Shortly before Easter, 1540 saw the end of almost a millennium of monastic life in England. Until then religious houses had acted as a focus for education, literary, and artistic expression and even the creation of regional and national identity. Their closure, carried out in just four years between 1536 and 1540, caused a dislocation of people and a disruption of life not seen in England since the Norman Conquest.
Drawing on the records of national and regional archives as well as archaeological remains, James Clark explores the little-known lives of the last men and women who lived in England's monasteries before the Reformation. Clark challenges received wisdom, showing that buildings were not immediately demolished and Henry VIII's subjects were so attached to the religious houses that they kept fixtures and fittings as souvenirs.

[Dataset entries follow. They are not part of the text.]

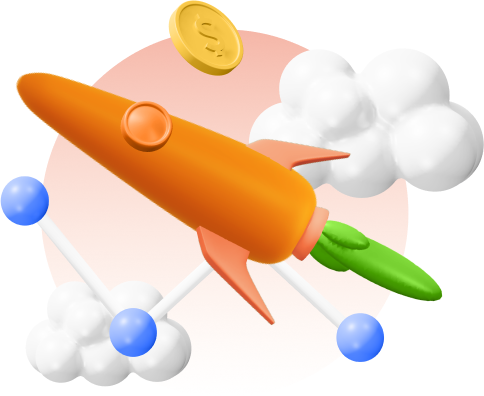
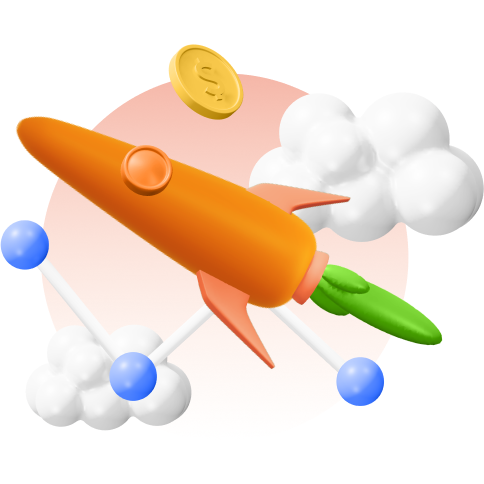
chore: mobile responsiveness fixes

diff --git a/src/pages/home/index.tsx b/src/pages/home/index.tsx
@@ -28,21 +28,20 @@ export function Home(): ReactElement {
   return (
     <Flex flexDirection="column" alignItems="center">
       <Flex
-        justifyContent={['flex-start', 'space-between']}
-        alignItems={['center']}
-        flexDirection={['column-reverse', 'row']}
-        pt={['8px', '60px']}
-        pb={['16px', '90px']}
-        width={['100%', '80%', '60%', '55%', '40%']}
-        px="16px"
+        justifyContent={['flex-start', 'flex-start', 'space-between']}
+        alignItems="center"
+        flexDirection={['column-reverse', 'column-reverse', 'row']}
+        pt={['8px', '8px', '60px']}
+        pb={['16px', '16px', '90px']}
+        width={['100%', '80%', '70%', '55%']}
       >
-        <Flex flexDirection="column" justifyContent="center" pr={['auto', '24px']}>
+        <Flex flexDirection="column" justifyContent="center" pr={['auto', 'auto', '24px']}>
           <Text
             key="title-incentivize"
             fontSize={['44px', '52px']}
             fontWeight="800"
             lineHeight={['50px', '50px']}
-            textAlign={['center', 'initial']}
+            textAlign={['center', 'center', 'initial']}
           >
             Reach your goals.
           </Text>
@@ -52,23 +51,30 @@ export function Home(): ReactElement {
             fontSize={['44px', '52px']}
             fontWeight="800"
             lineHeight={['50px', '64px']}
-            textAlign={['center', 'initial']}
+            textAlign={['center', 'center', 'initial']}
           >
             With a carrot.
           </Text>
           <Text
             key="title-more"
-            mb="40px"
+            mb={['40px', '0px']}
             fontSize={['20px', '22px']}
             fontWeight="800"
             lineHeight="24px"
-            textAlign={['center', 'initial']}
+            textAlign={['center', 'center', 'initial']}
             color={theme.accent}
           >
             Increase TVL, volume, price, engagement and more.
           </Text>
         </Flex>
-        <Image src={heroImage} alt="Hero image" height={['auto', '300px']} width={['80%', 'auto']} mb={['40px']} />
+        <Image
+          src={heroImage}
+          alt="Hero image"
+          height={['auto', 'auto', '200px', '360px']}
+          width={['80%', '70%', '200px', '360px']}
+          mb={['40px', '40px', '0px']}
+          minWidth="auto"
+        />
       </Flex>
       <FeaturedCampaignsContainer width="100%" mb="60px" py="60px" flexDirection="column" alignItems="center">
         <Text fontSize="28px" fontWeight="700" mb="28px">
@@ -101,69 +107,102 @@ export function Home(): ReactElement {
               ))}
         </Flex>
       </FeaturedCampaignsContainer>
-      <Flex width={['100%', '80%', '60%', '60%', '40%']} flexDirection="column" alignItems="center">
-        <Flex width="80%" mb="80px" flexDirection={['column', 'row']} justifyContent="stretch" alignItems="center">
+      <Flex width={['100%', '80%', '70%', '55%']} flexDirection="column" alignItems="center">
+        <Flex
+          alignSelf="flex-start"
+          width="80%"
+          mb="80px"
+          flexDirection={['column', 'column', 'row']}
+          justifyContent="stretch"
+          alignItems="center"
+        >
           <Image
             src={measureImage}
             height="200px"
-            mr={['0px', '40px']}
-            mb={['16px', '0px']}
+            mr={['0px', '0px', '32px']}
+            mb={['16px', '16px', '0px']}
             width="auto"
             minWidth="auto"
           />
           <Flex flexDirection="column">
-            <Text color={theme.accent} fontSize="28px" fontWeight="600" mb="12px">
+            <Text
+              color={theme.accent}
+              fontSize="28px"
+              fontWeight="600"
+              mb="12px"
+              textAlign={['center', 'center', 'initial']}
+            >
               Measure what matters
             </Text>
-            <Box>
+            <Text textAlign={['center', 'center', 'initial']}>
               With Carrot you can define specific goals and targets based on what <strong>your</strong> project really
               needs. Coordinate your community to reach common goals leveraging strong cryptoeconomic incentives.
-            </Box>
+            </Text>
           </Flex>
         </Flex>
         <Flex
-          flexDirection={['column-reverse', 'row']}
+          alignSelf="flex-end"
+          flexDirection={['column-reverse', 'column-reverse', 'row']}
           width="80%"
           mb="80px"
           justifyContent="stretch"
           alignItems="center"
         >
           <Flex flexDirection="column">
-            <Text color={theme.accent} fontSize="28px" fontWeight="600" mb="12px">
+            <Text
+              color={theme.accent}
+              fontSize="28px"
+              fontWeight="600"
+              mb="12px"
+              textAlign={['center', 'center', 'initial']}
+            >
               Incentivize your community
             </Text>
-            <Box>
+            <Text textAlign={['center', 'center', 'initial']}>
               Promote positive feedback in your community by rewarding users when important milestones and goals are
               reached through a collective effort. Just come up with a goal that fits your project and let Carrot do the
               rest.
-            </Box>
+            </Text>
           </Flex>
           <Image
             src={incentivizeImage}
             height="200px"
-            ml={['0px', '40px']}
-            mb={['16px', '0px']}
+            ml={['0px', '0px', '12px']}
+            mb={['16px', '16px', '0px']}
             width="auto"
             minWidth="auto"
           />
         </Flex>
-        <Flex flexDirection={['column', 'row']} width="80%" mb="120px" justifyContent="stretch" alignItems="center">
+        <Flex
+          alignSelf="flex-end"
+          flexDirection={['column', 'column', 'row']}
+          width="80%"
+          mb="120px"
+          justifyContent="stretch"
+          alignItems="center"
+        >
           <Image
             src={rewardImage}
             height="200px"
-            mr={['0px', '40px']}
-            mb={['16px', '0px']}
+            mr={['0px', '0px', '32px']}
+            mb={['16px', '16px', '0px']}
             width="auto"
             minWidth="auto"
           />
           <Flex flexDirection="column">
-            <Text color={theme.accent} fontSize="28px" fontWeight="600" mb="12px">
+            <Text
+              color={theme.accent}
+              fontSize="28px"
+              fontWeight="600"
+              mb="12px"
+              textAlign={['center', 'center', 'initial']}
+            >
               Reward the community
             </Text>
-            <Box>
+            <Text textAlign={['center', 'center', 'initial']}>
               Through the power of KPI tokens, anyone effectively contributing to a goal can receive a reward directly
               proportional to their impact. Get real value in exchange for real value.
-            </Box>
+            </Text>
           </Flex>
         </Flex>
       </Flex>

diff --git a/src/components/popover/index.tsx b/src/components/popover/index.tsx
@@ -1,4 +1,4 @@
-import React, { useRef } from 'react'
+import React, { cloneElement, useRef } from 'react'
 import { usePopper } from 'react-popper'
 import styled from 'styled-components'
 import { Card } from '../card'
@@ -13,7 +13,7 @@ export interface PopoverProps {
   content: React.ReactNode
   show: boolean
   onHide: () => void
-  children: React.ReactNode
+  children: any
   className?: string
   offsetX?: number
   offsetY?: number
@@ -36,7 +36,7 @@ export function Popover({ content, show, onHide, children }: PopoverProps) {
 
   return (
     <>
-      <div ref={referenceRef}>{children}</div>
+      {cloneElement(children, { ref: referenceRef, style: { cursor: 'pointer' } })}
       <div ref={popperRef} {...attributes.popper} style={styles.popper}>
         {transition(
           (transitionStyles, item) =>

diff --git a/src/components/header/index.tsx b/src/components/header/index.tsx
@@ -97,7 +97,7 @@ export const Header = (): ReactElement => {
     <>
       <WalletModal open={walletModalOpen} onDismiss={handleWalletModalClose} />
       <FlexContainer width="100%" height="70px" justifyContent="center" alignItems="center" px={['16px', '24px']}>
-        <Flex width={['100%', '80%', '60%', '60%', '40%']} justifyContent="space-between" alignItems="center">
+        <Flex width={['100%', '80%', '70%', '55%']} justifyContent="space-between" alignItems="center">
           <Flex alignItems="center">
             <Box>
               <UndecoratedInternalLink to="/">

diff --git a/src/pages/app/index.tsx b/src/pages/app/index.tsx
@@ -43,7 +43,7 @@ export function App() {
               </SkeletonTheme>
             </Box>
           </Flex>
-          <Box width={['100%', '80%', '60%', '60%', '40%']}>
+          <Box width={['100%', '80%', '70%', '55%']}>
             <Footer />
           </Box>
         </Flex>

This rich, vivid history brings back into focus the prominent place of abbeys, priories, and friaries in the lives of the English people.
This talk will take place in the Cathedral library and won't be recorded or streamed. Doors will open at 6.15pm and copies of The Dissolution of the Monasteries - A New History will be available to purchase on the evening.
James Clark is Professor of History at the University of Exeter. He has published widely on medieval monasteries and their place in the medieval world and he was historical advisor on the BBC TV series Tudor Monastery Farm.